CHARLOTTE, N.C. -- The Outer Banks is feeling the effects of Tropical Storm Maria as the storm moves along the North Carolina Coast.
A storm surge warning is issued for areas between Ocracoke and Cape Hatteras. A tropical storm warning is issued for Bogue Inlet to the North Carolina-Virginia border, in addition to Albemarle and Pamlico Sounds.
According to the National Hurricane Center's 2 a.m. update Wednesday, Maria is now 145 miles east of Cape Hatteras with sustained winds of 70 mph. Meteorologists expect gusty winds and storm surge to be the biggest impacts for the Outer Banks this week.
First Warn Chief Meteorologist Brad Panovich said storm surge in the Outer Banks may be as high as two to four feet, with 10 to 20 feet waves.
Panovich said every high tide in the next 24 hours will be higher than the previous one and the water will not have time to subside.
"The oceanside will get clobbered first," Panovich said. "And then the wind swings around to the northwest and the soundside flooding will become an issue. Both sides of the Outer Banks will get some flooding out of this."
Along the beach in Kill Devil Hills, waves up to 30 feet tall were seen Tuesday morning. Wind gusts were around 30 mph in the area. Maria will be the third named storm to impact the Carolina coast in the last three weeks.
Up to three feet of storm surge is possible in the southern areas of the Pamlico Sound, including Morehead City and Atlantic Beach.
"Taking a little bit of a turn toward the coastal communities," Sprinkle said. "Eventually, it makes a pretty sharp turn into the Atlantic Ocean."

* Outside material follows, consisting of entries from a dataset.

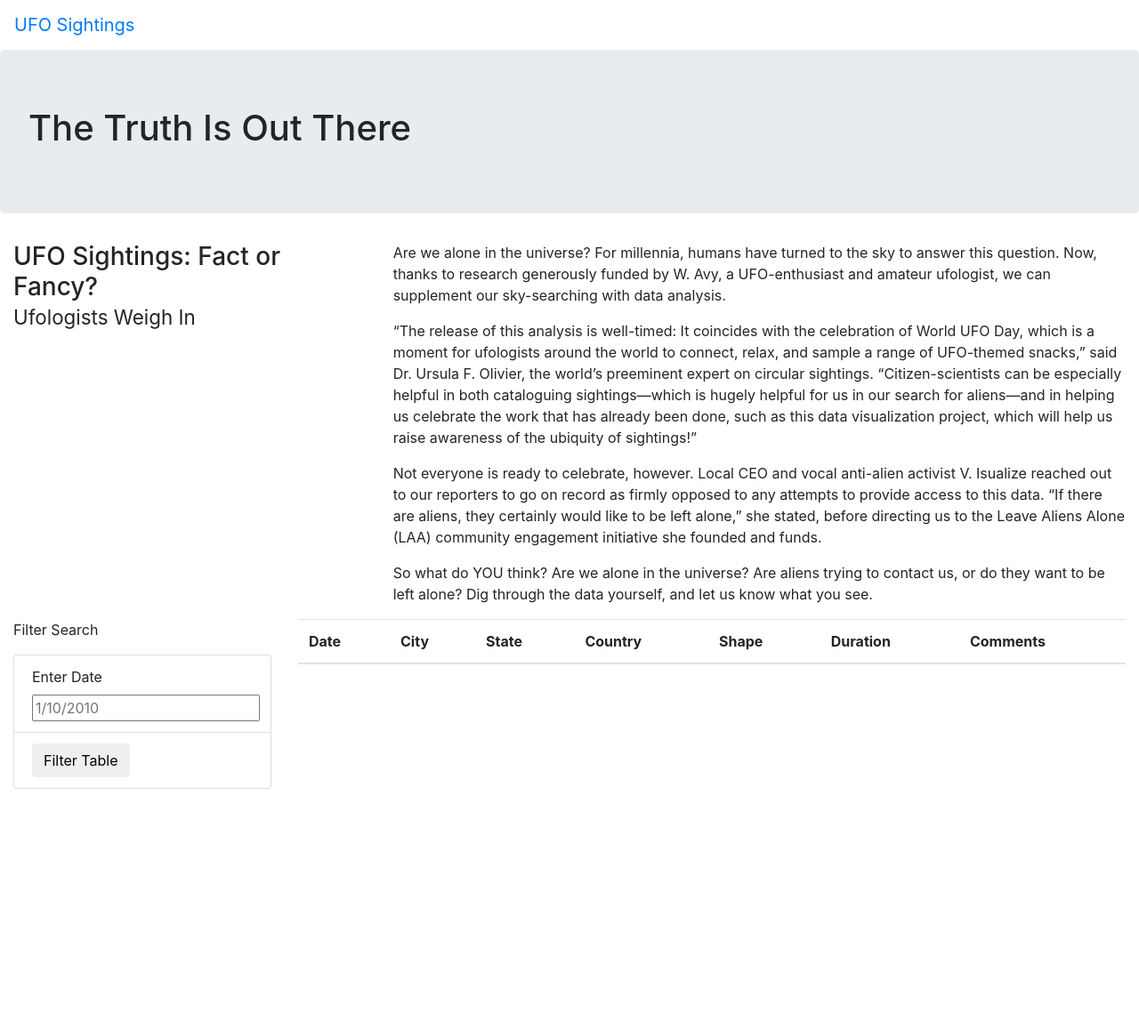
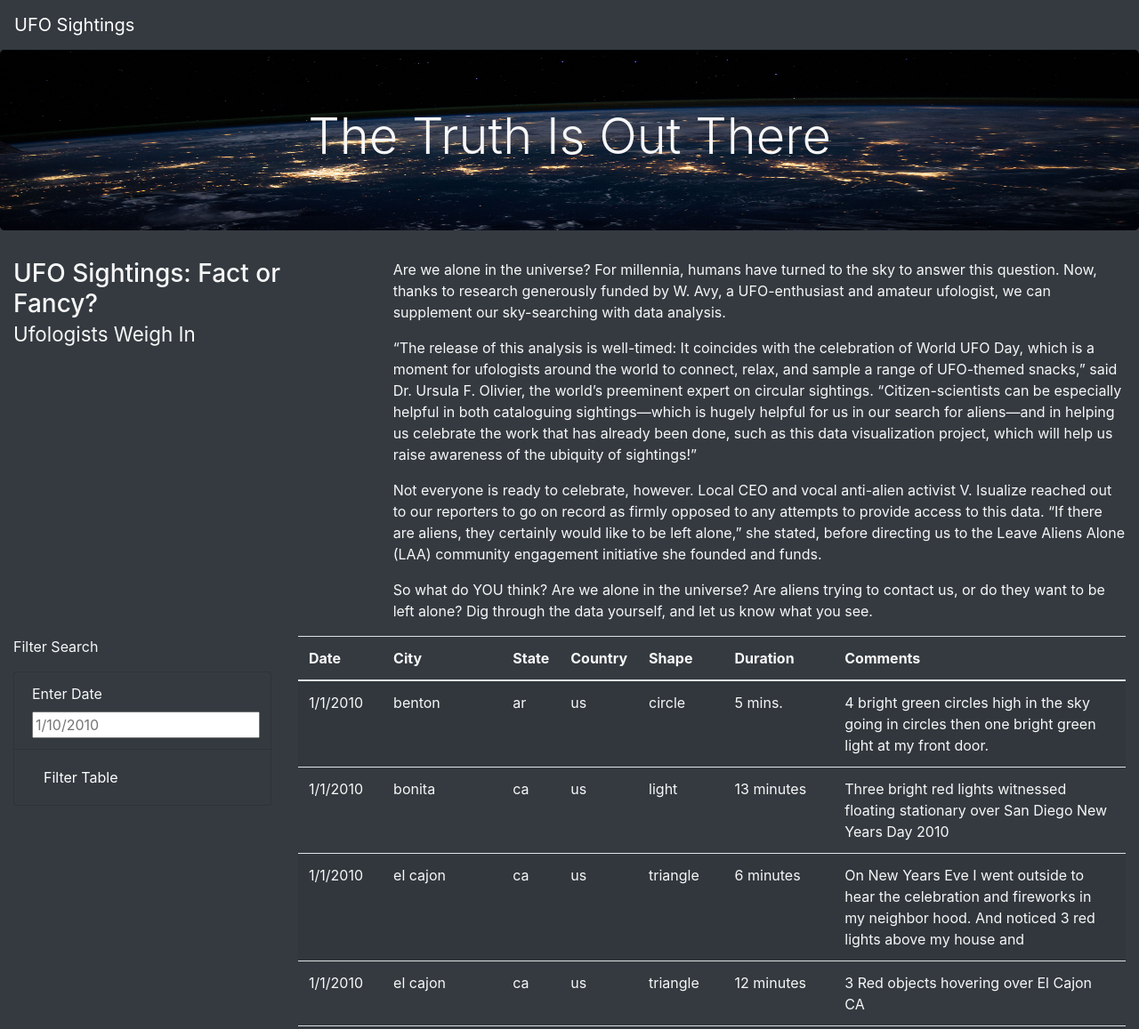
Before and after one commit to JVChermak/JasminChermak_Mod11_UFOs_Challenge, a plain HTML site: page index.html in a window 1280 px wide. Shown: the top 1157 px of the page at 89% size. Before the commit the page ends 887 px from the top, so only its background shows below. Drawn offline with nearby package versions, Linux system fonts and the light colour scheme.

Commit message:
Everything for final webpage.

```diff
--- a/index.html
+++ b/index.html
@@ -13,14 +13,14 @@
     >
     <link rel="stylesheet" href="static/css/style.css">
 </head>
-<body>
+<body class="bg-dark">
     <div class="wrapper">
-        <nav class="navbar navbar-expand-lg">
+        <nav class="navbar navbar-dark bg-dark navbar-expand-lg">
             <a class="navbar-brand" href="index.html">UFO Sightings</a>
         </nav>
     </div>
     <div class="jumbotron">
-        <h1>The Truth Is Out There</h1>
+        <h1 class="display-4">The Truth Is Out There</h1>
     </div>
     <div class="container-fluid">
         <div class="row">
@@ -38,15 +38,15 @@
     <div class="container-fluid">
         <div class="row">
             <div class="col-md-3">
-                <form>
+                <form class="bg-dark">
                     <p>Filter Search</p>
-                    <ul class="list-group">
-                        <li class="list-group-item">
+                    <ul class="bg-dark list-group">
+                        <li class="bg-dark list-group-item">
                             <label for="date">Enter Date</label>
                             <input type="text" placeholder="1/10/2010" id="datetime" />
                         </li>
-                        <li class="list-group-item">
-                            <button id="filter-btn" type="button" class="btn btn-default">Filter Table</button>
+                        <li class="bg-dark list-group-item">
+                            <button id="filter-btn" type="button" class="btn btn-dark">Filter Table</button>
                         </li>
                     </ul>
                 </form>
@@ -70,4 +70,7 @@
         </div>
     </div>
 </body>
+<script src="https://cdnjs.cloudflare.com/ajax/libs/d3/4.11.0/d3.js"></script>
+<script src="static/js/data.js"></script>
+<script src="static/js/app.js"></script>
 </html>
--- a/static/css/style.css
+++ b/static/css/style.css
@@ -0,0 +1,9 @@
+body{
+    color:#f7f7f7;
+}
+
+.jumbotron {
+    background-image: url("../images/nasa.jpg");
+    background-size: 100% 100%;
+    text-align: center;
+}
--- a/static/js/app.js
+++ b/static/js/app.js
@@ -24,7 +24,7 @@ function buildTable(data) {
 // Create a function to handle clicks
 function handleClick() {
     // Grab the datetime value from the filter
-    let date = d3.select("datetime").property("value");
+    let date = d3.select("#datetime").property("value");
     let filteredData = tableData;
     // Check to see if a date was entered in filter, return only the data with that date
     if (date) {
@@ -36,6 +36,6 @@ function handleClick() {
     buildTable(filteredData);
 }
 // Attach an event to listen for the form button
-d3.select(#filter-btn).on("click", handleClick);
+d3.selectAll("#filter-btn").on("click", handleClick);
 // Build the table when the page loads
 buildTable(tableData);
```
Also changed, not shown: static/images/nasa.jpg (added).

Stay with WCNC.com as we continue to track Maria and bring you the latest forecast.